Set the data below down again, exactly, with every picture left out.

── Input material ──

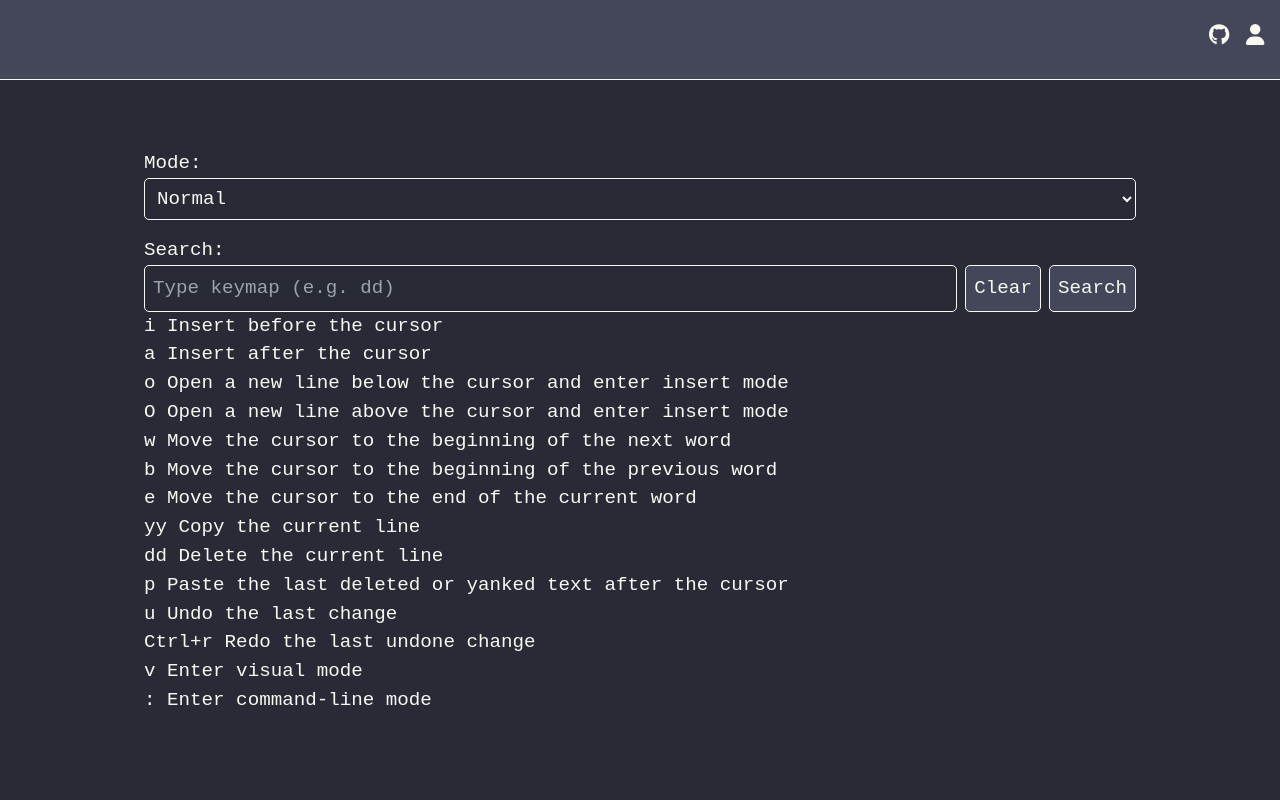
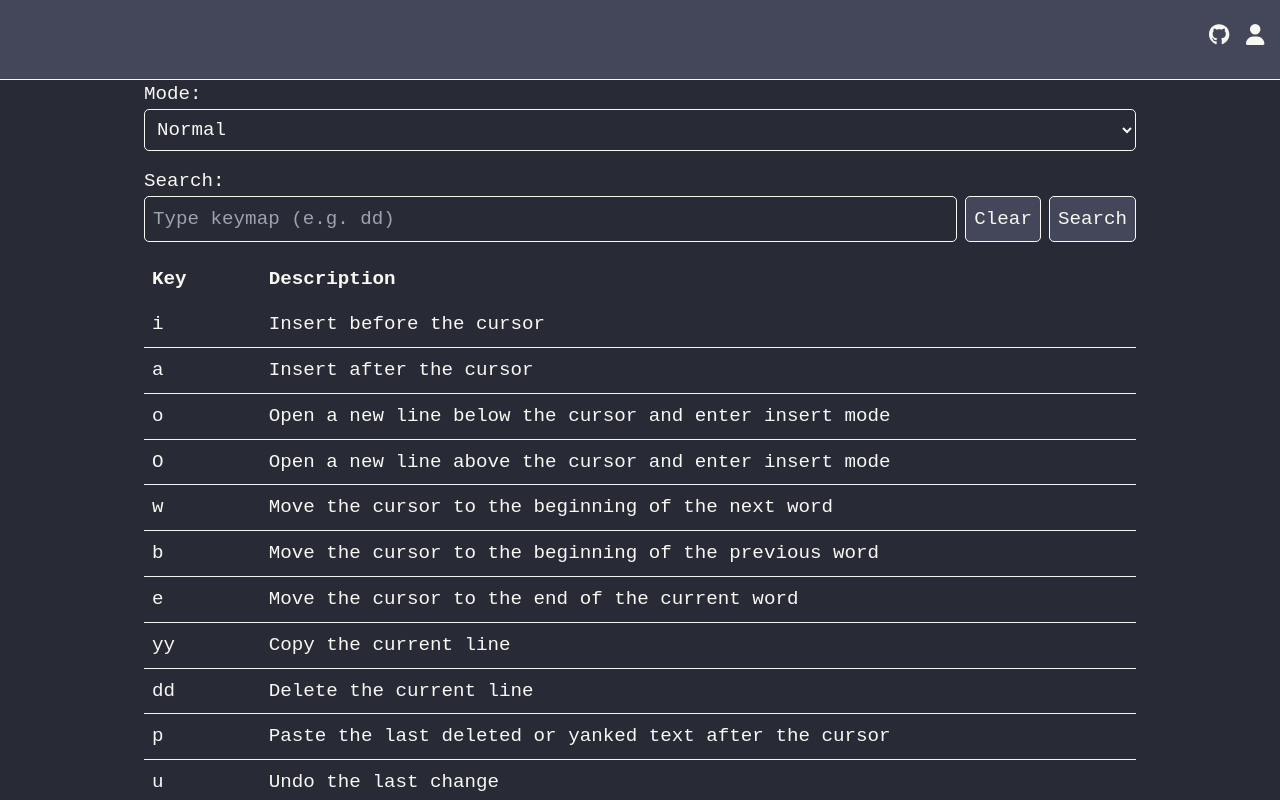
Before and after one commit to force10269/vim-dictionary, a Next.js app in the folder vim-dictionary-frontend/: page / in a window 1280 px wide. Shown: the top 800 px of the page. Built offline with nearby package versions, Linux system fonts and the light colour scheme.

Commit message:
chore: Styling for dictionary mappings

```diff
--- a/vim-dictionary-frontend/src/pages/index.tsx
+++ b/vim-dictionary-frontend/src/pages/index.tsx
@@ -13,6 +13,10 @@ import {
   ModeSelect,
   ClearButton,
   SearchRow,
+  KeyMappingsRow,
+  KeyMappingsTable,
+  KeyMappingsHeaderRow,
+  TableCell,
 } from "../styles/index.module";
 import { keyMappings } from "@/data/default-dictionary";
 
@@ -166,13 +170,22 @@ export default function Home() {
           <ClearButton onClick={handleClearButtonClick}>Clear</ClearButton>
           <ClearButton onClick={handleSearchButtonClick}>Search</ClearButton>
         </SearchRow>
-        {filteredMappings.map((mapping: KeyMapping) => (
-          <div key={`${mapping.key}-${mapping.mode}`}>
-            <span>{mapping.key}</span>
-            &nbsp;
-            <span>{mapping.description}</span>
-          </div>
-        ))}
+        <KeyMappingsTable>
+          <thead>
+            <KeyMappingsHeaderRow>
+              <TableCell>Key</TableCell>
+              <TableCell>Description</TableCell>
+            </KeyMappingsHeaderRow>
+          </thead>
+          <tbody>
+            {filteredMappings.map((mapping: KeyMapping) => (
+              <KeyMappingsRow key={`${mapping.key}-${mapping.mode}`}>
+                <TableCell>{mapping.key}</TableCell>
+                <TableCell>{mapping.description}</TableCell>
+              </KeyMappingsRow>
+            ))}
+          </tbody>
+        </KeyMappingsTable>
       </Terminal>
     </Container>
   );
--- a/vim-dictionary-frontend/src/styles/index.module.ts
+++ b/vim-dictionary-frontend/src/styles/index.module.ts
@@ -27,6 +27,7 @@ export const SearchRow = styled.div`
   display: flex;
   align-items: center;
   width: 100%;
+  margin-bottom: 15px;
 `;
 
 export const IconLink = styled.a`
@@ -82,3 +83,22 @@ export const ClearButton = styled.button`
   padding: 0.5rem;
   margin-left: 0.5rem;
 `;
+
+export const KeyMappingsTable = styled.table`
+  width: 100%;
+  border-collapse: collapse;
+`;
+
+export const KeyMappingsHeaderRow = styled.tr`
+  font-weight: bold;
+  text-align: left;
+`;
+
+export const KeyMappingsRow = styled.tr`
+  padding: 8px;
+  border-bottom: 1px solid #f3f3f3;
+`;
+
+export const TableCell = styled.td`
+  padding: 8px;
+`;
```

───

→ **Solution for this exercise**
Before and after one commit to force10269/vim-dictionary, a Next.js app in the folder vim-dictionary-frontend/: page / in a window 1280 px wide. Shown: the top 800 px of the page. Built offline with nearby package versions, Linux system fonts and the light colour scheme.

Commit message:
chore: Styling for dictionary mappings

```diff
--- a/vim-dictionary-frontend/src/pages/index.tsx
+++ b/vim-dictionary-frontend/src/pages/index.tsx
@@ -13,6 +13,10 @@ import {
   ModeSelect,
   ClearButton,
   SearchRow,
+  KeyMappingsRow,
+  KeyMappingsTable,
+  KeyMappingsHeaderRow,
+  TableCell,
 } from "../styles/index.module";
 import { keyMappings } from "@/data/default-dictionary";
 
@@ -166,13 +170,22 @@ export default function Home() {
           <ClearButton onClick={handleClearButtonClick}>Clear</ClearButton>
           <ClearButton onClick={handleSearchButtonClick}>Search</ClearButton>
         </SearchRow>
-        {filteredMappings.map((mapping: KeyMapping) => (
-          <div key={`${mapping.key}-${mapping.mode}`}>
-            <span>{mapping.key}</span>
-            &nbsp;
-            <span>{mapping.description}</span>
-          </div>
-        ))}
+        <KeyMappingsTable>
+          <thead>
+            <KeyMappingsHeaderRow>
+              <TableCell>Key</TableCell>
+              <TableCell>Description</TableCell>
+            </KeyMappingsHeaderRow>
+          </thead>
+          <tbody>
+            {filteredMappings.map((mapping: KeyMapping) => (
+              <KeyMappingsRow key={`${mapping.key}-${mapping.mode}`}>
+                <TableCell>{mapping.key}</TableCell>
+                <TableCell>{mapping.description}</TableCell>
+              </KeyMappingsRow>
+            ))}
+          </tbody>
+        </KeyMappingsTable>
       </Terminal>
     </Container>
   );
--- a/vim-dictionary-frontend/src/styles/index.module.ts
+++ b/vim-dictionary-frontend/src/styles/index.module.ts
@@ -27,6 +27,7 @@ export const SearchRow = styled.div`
   display: flex;
   align-items: center;
   width: 100%;
+  margin-bottom: 15px;
 `;
 
 export const IconLink = styled.a`
@@ -82,3 +83,22 @@ export const ClearButton = styled.button`
   padding: 0.5rem;
   margin-left: 0.5rem;
 `;
+
+export const KeyMappingsTable = styled.table`
+  width: 100%;
+  border-collapse: collapse;
+`;
+
+export const KeyMappingsHeaderRow = styled.tr`
+  font-weight: bold;
+  text-align: left;
+`;
+
+export const KeyMappingsRow = styled.tr`
+  padding: 8px;
+  border-bottom: 1px solid #f3f3f3;
+`;
+
+export const TableCell = styled.td`
+  padding: 8px;
+`;
```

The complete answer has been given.